START Supplied data

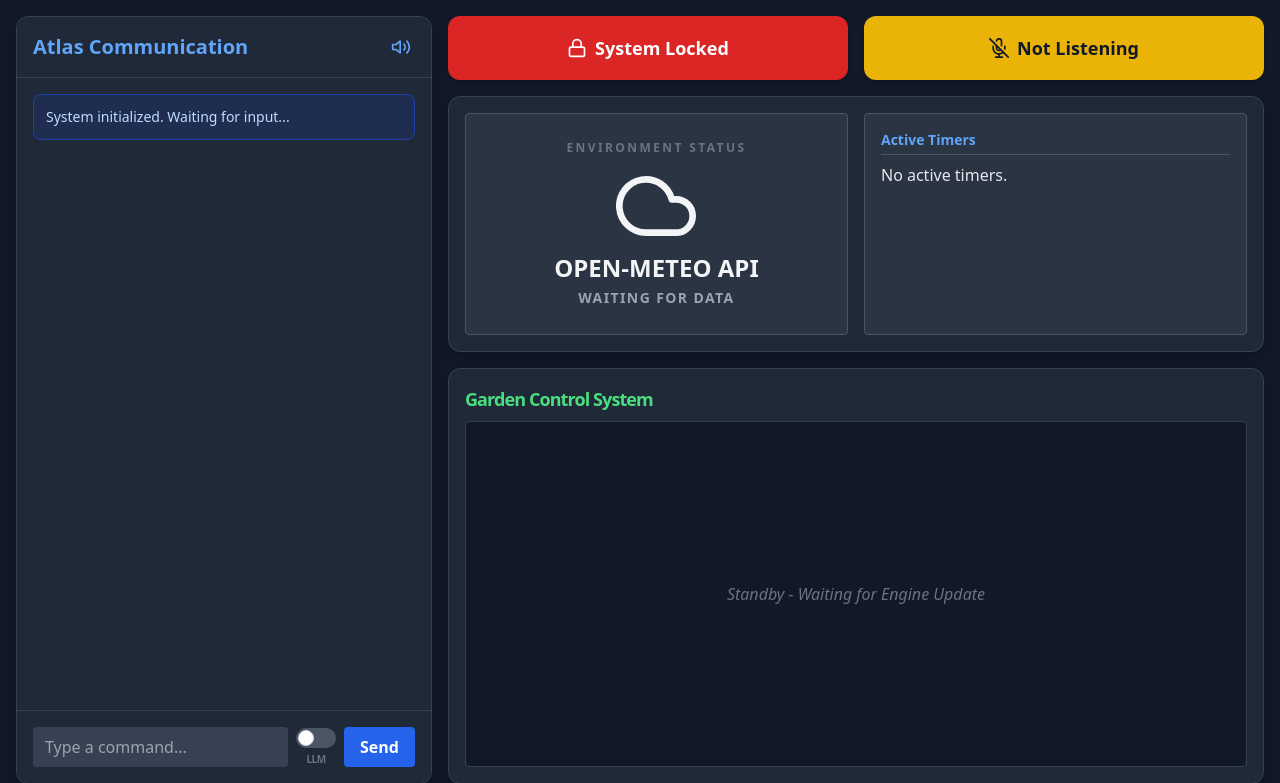
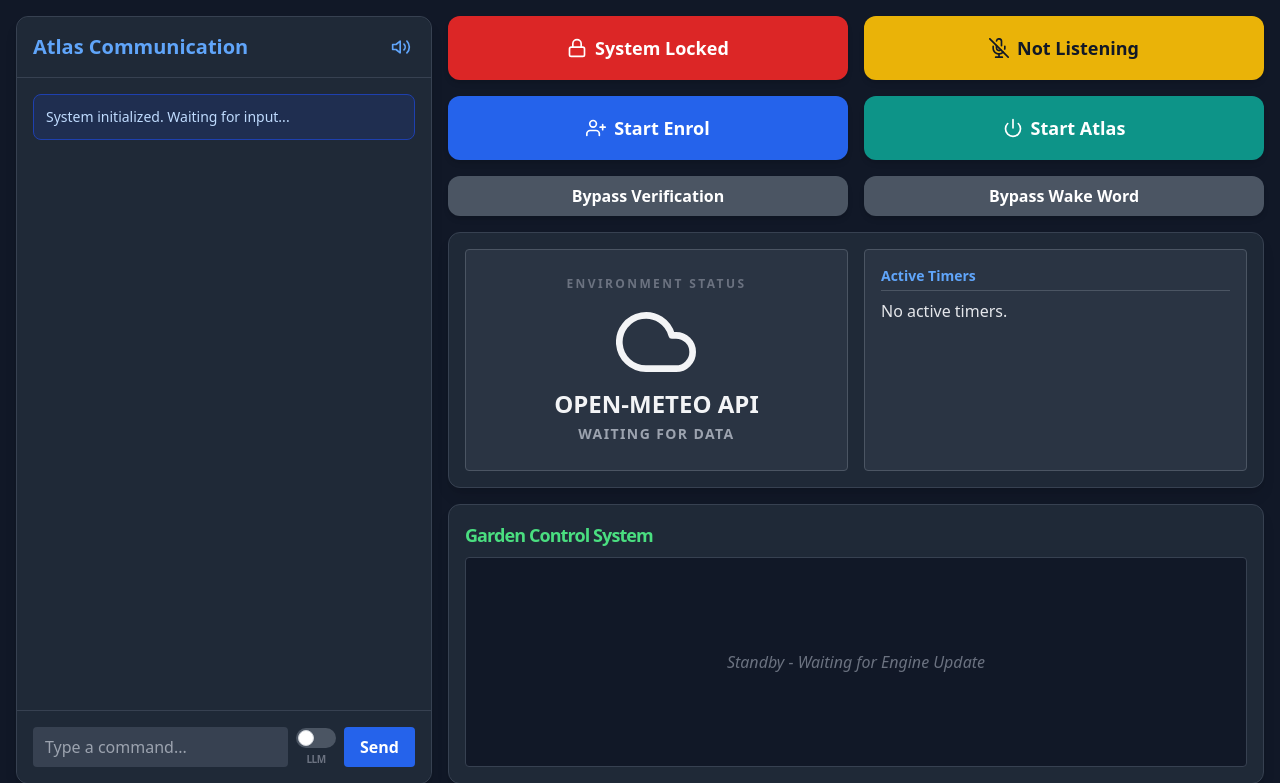
Before and after one commit to PatrickMeyer1/Atlas-VA, a Flask app: page / in a window 1280 px wide. Shown: the top 783 px of the page. Run offline with Flask 3, Linux system fonts and the light colour scheme; data that the repository does not hold is empty; parts of the project's set-up code (start-up, migrations or seed data) failed here and were passed over; some libraries are stand-ins or nearby versions.

Commit message:
Generalization refactor of index.html

```diff
--- a/templates/index.html
+++ b/templates/index.html
@@ -52,13 +52,33 @@
     <div class="w-2/3 flex flex-col gap-4">
 
         <div class="flex gap-4 h-16">
-            <div id="lock-status" class="flex-1 rounded-xl flex items-center justify-center font-bold text-lg shadow-md bg-red-600 text-white transition-colors duration-300">
+            <div id="lock-status" class="flex-1 rounded-xl flex items-center justify-center font-bold text-lg shadow-md bg-red-600 text-white transition-colors duration-300" onclick="setIsUnlocked(true)">
                 <i data-feather="lock" class="w-5 h-5 mr-2"></i>
                 <span>System Locked</span>
             </div>
-            <div id="listen-status" class="flex-1 rounded-xl flex items-center justify-center font-bold text-lg shadow-md bg-yellow-500 text-gray-900 transition-colors duration-300 cursor-pointer hover:opacity-90" onclick="toggleMicStreaming()">
+            <div id="listen-status" class="flex-1 rounded-xl flex items-center justify-center font-bold text-lg shadow-md bg-yellow-500 text-gray-900 transition-colors duration-300">
                 <i data-feather="mic-off" class="w-5 h-5 mr-2"></i>
                 <span>Not Listening</span>
+            </div>
+        </div>
+
+        <div class="flex gap-4 h-16">
+            <div id="start-enrol" class="flex-1 rounded-xl flex items-center justify-center font-bold text-lg shadow-md bg-blue-600 hover:bg-blue-500 text-white transition-colors duration-300 cursor-pointer">
+                <i data-feather="user-plus" class="w-5 h-5 mr-2"></i>
+                <span>Start Enrol</span>
+            </div>
+            <div id="atlas-status" class="flex-1 rounded-xl flex items-center justify-center font-bold text-lg shadow-md bg-teal-600 hover:bg-teal-500 text-white transition-colors duration-300 cursor-pointer" onclick="startAtlas()">
+                <i data-feather="power" class="w-5 h-5 mr-2"></i>
+                <span>Start Atlas</span>
+            </div>
+        </div>
+
+        <div class="flex gap-4 h-10">
+            <div id="bypass-verification" class="flex-1 rounded-xl flex items-center justify-center font-bold text-base shadow-md bg-gray-600 hover:bg-gray-500 text-white transition-colors duration-300 cursor-pointer">
+                <span>Bypass Verification</span>
+            </div>
+            <div id="bypass-wakeword" class="flex-1 rounded-xl flex items-center justify-center font-bold text-base shadow-md bg-gray-600 hover:bg-gray-500 text-white transition-colors duration-300 cursor-pointer">
+                <span>Bypass Wake Word</span>
             </div>
         </div>
 
@@ -103,7 +123,9 @@
         const userInput = document.getElementById('user-input');
         const gameRender = document.getElementById('game-render');
         const noRenderText = document.getElementById('no-render-text');
+        const lockStatusDiv = document.getElementById('lock-status');
         const listenStatusDiv = document.getElementById('listen-status');
+        const atlasStatusDiv = document.getElementById('atlas-status');
         const ttsToggleBtn = document.getElementById('tts-toggle-btn');
 
         let activeTimers = [];
@@ -115,14 +137,17 @@
         let micRecorder = null;
         let micUploadChain = Promise.resolve();
         let currentTtsAudio = null;
-        let asrSessionId = null;
-        let asrChunkIndex = 0;
-        let asrSessionStartedAt = 0;
+        let currentSessionId = null;
+        let currentChunkIndex = 0;
+        let currentSessionStartedAt = 0;
         let lastAppliedAsrIndex = -1;
         let pendingAsrFinalizeSessionId = null;
         let micRecorderMimeType = null;
         let micRecorderRestartTimer = null;
-        const MIC_CHUNK_MS = 3000;
+        let isUnlocked = false; // identifies if the user has verified for the session (only needs to happen once)
+        let currentMode = "none"; // Values: "none", "enrol", "verification", "wwd", "asr"
+        let listeningMode = "none"; // Values: "none", "enrol", "verification", "wwd", "asr"
+        const MIC_CHUNK_MS = 500;
 
         // Allow Enter key to send
         userInput.addEventListener("keypress", function(event) {
@@ -135,35 +160,90 @@
             }
         }
 
-        function createAsrSessionId() {
+        function createSessionId() {
             return (window.crypto && typeof window.crypto.randomUUID === 'function')
                 ? window.crypto.randomUUID()
-                : `asr-${Date.now()}-${Math.random().toString(16).slice(2)}`;
+                : `session-${Date.now()}-${Math.random().toString(16).slice(2)}`;
         }
 
         function writeUserInputFromAsr(text) {
             userInput.value = text;
         }
 
-        function startFreshAsrSession() {
-            asrSessionId = createAsrSessionId();
-            asrChunkIndex = 0;
-            asrSessionStartedAt = performance.now();
-            lastAppliedAsrIndex = -1;
+        function startFreshSession() {
+            currentSessionId = createSessionId();
+            currentChunkIndex = 0;
+            currentSessionStartedAt = performance.now();
         }
 
-        function setListeningState(streaming) {
+        function setLockState(unlocked) {
+            if (!lockStatusDiv) return;
+
+            if (unlocked) {
+                lockStatusDiv.className = "flex-1 rounded-xl flex items-center justify-center font-bold text-lg shadow-md bg-green-600 text-white transition-colors duration-300";
+                lockStatusDiv.innerHTML = '<i data-feather="unlock" class="w-5 h-5 mr-2"></i><span>System Unlocked</span>';
+            } else {
+                lockStatusDiv.className = "flex-1 rounded-xl flex items-center justify-center font-bold text-lg shadow-md bg-red-600 text-white transition-colors duration-300";
+                lockStatusDiv.innerHTML = '<i data-feather="lock" class="w-5 h-5 mr-2"></i><span>System Locked</span>';
+            }
+
+            renderFeatherIcons();
+        }
+
+        function setAtlasState(currentMode) {
+            if (!atlasStatusDiv) return;
+
+            if (["verification", "wwd", "asr"].includes(currentMode)) {
+                atlasStatusDiv.className = "flex-1 rounded-xl flex items-center justify-center font-bold text-lg shadow-md bg-red-600 hover:bg-red-500 text-white transition-colors duration-300 cursor-pointer";
+                atlasStatusDiv.innerHTML = '<i data-feather="power" class="w-5 h-5 mr-2"></i><span>Stop Atlas</span>';
+
+            } else {
+                atlasStatusDiv.className = "flex-1 rounded-xl flex items-center justify-center font-bold text-lg shadow-md bg-teal-600 hover:bg-teal-500 text-white transition-colors duration-300 cursor-pointer";
+                atlasStatusDiv.innerHTML = '<i data-feather="power" class="w-5 h-5 mr-2"></i><span>Start Atlas</span>';
+            }
+
+            renderFeatherIcons();
+        }
+
+        function setListeningState(listeningMode) {
             if (!listenStatusDiv) return;
 
-            if (streaming) {
-                listenStatusDiv.className = "flex-1 rounded-xl flex items-center justify-center font-bold text-lg shadow-md bg-green-500 text-white transition-colors duration-300 cursor-pointer hover:opacity-90";
+            if (["enrol", "verification", "wwd", "asr"].includes(listeningMode)) {
+                listenStatusDiv.className = "flex-1 rounded-xl flex items-center justify-center font-bold text-lg shadow-md bg-green-500 text-white transition-colors duration-300";
                 listenStatusDiv.innerHTML = '<i data-feather="mic" class="w-5 h-5 mr-2"></i><span>Listening...</span>';
             } else {
-                listenStatusDiv.className = "flex-1 rounded-xl flex items-center justify-center font-bold text-lg shadow-md bg-yellow-500 text-gray-900 transition-colors duration-300 cursor-pointer hover:opacity-90";
+                listenStatusDiv.className = "flex-1 rounded-xl flex items-center justify-center font-bold text-lg shadow-md bg-yellow-500 text-gray-900 transition-colors duration-300";
                 listenStatusDiv.innerHTML = '<i data-feather="mic-off" class="w-5 h-5 mr-2"></i><span>Not Listening</span>';
             }
 
             renderFeatherIcons();
+        }
+
+        function refreshUI() {
+            setLockState(isUnlocked)
+            setAtlasState(currentMode)
+            setListeningState(listeningMode)
+        }
+
+        function setIsUnlocked(newUnlockedState) {
+            if (typeof newUnlockedState === "boolean") {
+                isUnlocked = newUnlockedState;
+                refreshUI();
+            }
+        }
+
+        function setMode(mode) {
+            if (["none", "enrol", "verification", "wwd", "asr"].includes(mode)){
+                currentMode = mode;
+                refreshUI();
+            }
+        }
+
+        function setListeningMode(mode) {
+            if (["none", "enrol", "verification", "wwd", "asr"].includes(mode)){
+                listeningMode = mode;
+                refreshUI();
+            }
         }
 
         function setTtsButtonState(enabled) {
@@ -296,19 +376,29 @@
             } catch (_) {}
         }
 
+        function getAudioEndpointForCurrentMode() {
+            if (currentMode === "asr") return "/asr/audiostream";
+            if (currentMode === "verification") return "/verification/audiostream";
+            if (currentMode === "wwd") return "/wwd/audiostream";
+            return null;
+        }
+
         async function uploadAudioChunk(blob, chunkMeta) {
             if (!blob || blob.size === 0) return;
+
+            const endpoint = getAudioEndpointForCurrentMode();
+            if (!endpoint) return;
 
             const form = new FormData();
             form.append('audio', blob, 'chunk.webm');
             const sessionId = (chunkMeta && typeof chunkMeta.sessionId === 'string' && chunkMeta.sessionId)
                 ? chunkMeta.sessionId
-                : asrSessionId;
+                : currentSessionId;
             if (sessionId) form.append('session_id', sessionId);
             if (chunkMeta && Number.isInteger(chunkMeta.index)) form.append('chunk_index', String(chunkMeta.index));
             if (chunkMeta && typeof chunkMeta.startedAtMs === 'number') form.append('chunk_started_at_ms', String(chunkMeta.startedAtMs));
 
-            const response = await fetch('/asr/audiostream', {
+            const response = await fetch(endpoint, {
                 method: 'POST',
                 body: form
             });
@@ -373,11 +463,17 @@
             writeUserInputFromAsr(nextValue);
         }
 
+        function handleAudioResponse(data) {
+            if (currentMode === "asr") {
+                handleTranscriptUpdate(data);
+            }
+        }
+
         function queueAudioUpload(blob, chunkMeta) {
             micUploadChain = micUploadChain
                 .then(() => uploadAudioChunk(blob, chunkMeta))
                 .then((data) => {
-                    handleTranscriptUpdate(data);
+                    handleAudioResponse(data);
                 })
                 .catch((err) => {
                     console.error('Mic upload error:', err);
@@ -413,6 +509,20 @@
             }, MIC_CHUNK_MS);
         }
 
+        function buildChunkMetaForCurrentMode() {
+            if (currentMode === "asr") {
+                const chunkMeta = {
+                    sessionId: currentSessionId,
+                    index: currentChunkIndex,
+                    startedAtMs: Math.max(0, Math.round(performance.now() - currentSessionStartedAt))
+                };
+                currentChunkIndex += 1;
+                return chunkMeta;
+            }
+
+            return {};
+        }
+
         function startMicRecorderCycle() {
             if (!micMediaStream) return;
 
@@ -422,12 +532,7 @@
 
             micRecorder.ondataavailable = (event) => {
                 if (!event.data || event.data.size === 0) return;
-                const chunkMeta = {
-                    sessionId: asrSessionId,
-                    index: asrChunkIndex,
-                    startedAtMs: Math.max(0, Math.round(performance.now() - asrSessionStartedAt))
-                };
-                asrChunkIndex += 1;
+                const chunkMeta = buildChunkMetaForCurrentMode();
                 queueAudioUpload(event.data, chunkMeta);
             };
 
@@ -471,26 +576,32 @@
             }
 
             micMediaStream = await navigator.mediaDevices.getUserMedia({ audio: true });
-            startFreshAsrSession();
-            pendingAsrFinalizeSessionId = null;
 
             const preferredMimeTypes = [
                 'audio/webm;codecs=opus',
                 'audio/webm'
             ];
             micRecorderMimeType = preferredMimeTypes.find(t => MediaRecorder.isTypeSupported(t)) || null;
-
             isMicStreaming = true;
-            setListeningState(true);
 
             startMicRecorderCycle();
         }
 
         function stopMicStreaming() {
             isMicStreaming = false;
-            setListeningState(false);
-            pendingAsrFinalizeSessionId = asrSessionId;
+
+            const modeBeingStopped = currentMode;
+
+            setMode("none");
+            setListeningMode("none");
             clearMicRecorderRestartTimer();
+
+            if (modeBeingStopped === "asr"){
+                pendingAsrFinalizeSessionId = currentSessionId;
+                currentSessionId = null;
+            } else {
+                pendingAsrFinalizeSessionId = null;
+            }
 
             try {
                 if (micRecorder && micRecorder.state !== 'inactive') {
@@ -511,7 +622,6 @@
             }
 
             micRecorderMimeType = null;
-            asrSessionId = null;
         }
 
         async function toggleMicStreaming() {
@@ -525,6 +635,30 @@
                 appendMessage('System', `Error: ${err.message}`);
                 stopMicStreaming();
             }
+        }
+
+        function enterMode(mode) {
+            setMode(mode);
+            setListeningMode(mode);
+
+            if (mode === "asr") {
+                startFreshSession();
+                pendingAsrFinalizeSessionId = null;
+                lastAppliedAsrIndex = -1;
+            }
+        }
+
+        async function startAtlas() {
+            // if (!isUnlocked) {
+            //     setMode("verification");
+            //     setListeningMode("verification");
+            // } else {
+            //     setMode("wwd");
+            //     setListeningMode("wwd");
+            // }
+            enterMode("asr");
+
+            await toggleMicStreaming();
         }
 
         function appendMessage(sender, text) {
@@ -651,7 +785,9 @@
         setInterval(renderTimerUI, 1000);
 
         renderFeatherIcons();
-        setListeningState(false);
+        setIsUnlocked(false);
+        setMode("none");
+        setListeningMode("none");
         setTtsButtonState(ttsEnabled);
         loadInitialUiState();
     </script>
```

END Supplied data

Copy out each line from the preceding entries that mentions the word "lockStatusDiv".

+        const lockStatusDiv = document.getElementById('lock-status');
+            if (!lockStatusDiv) return;
+                lockStatusDiv.className = "flex-1 rounded-xl flex items-center justify-center font-bold text-lg shadow-md bg-green-600 text-white transition-colors duration-300";
+                lockStatusDiv.innerHTML = '<i data-feather="unlock" class="w-5 h-5 mr-2"></i><span>System Unlocked</span>';
+                lockStatusDiv.className = "flex-1 rounded-xl flex items-center justify-center font-bold text-lg shadow-md bg-red-600 text-white transition-colors duration-300";
+                lockStatusDiv.innerHTML = '<i data-feather="lock" class="w-5 h-5 mr-2"></i><span>System Locked</span>';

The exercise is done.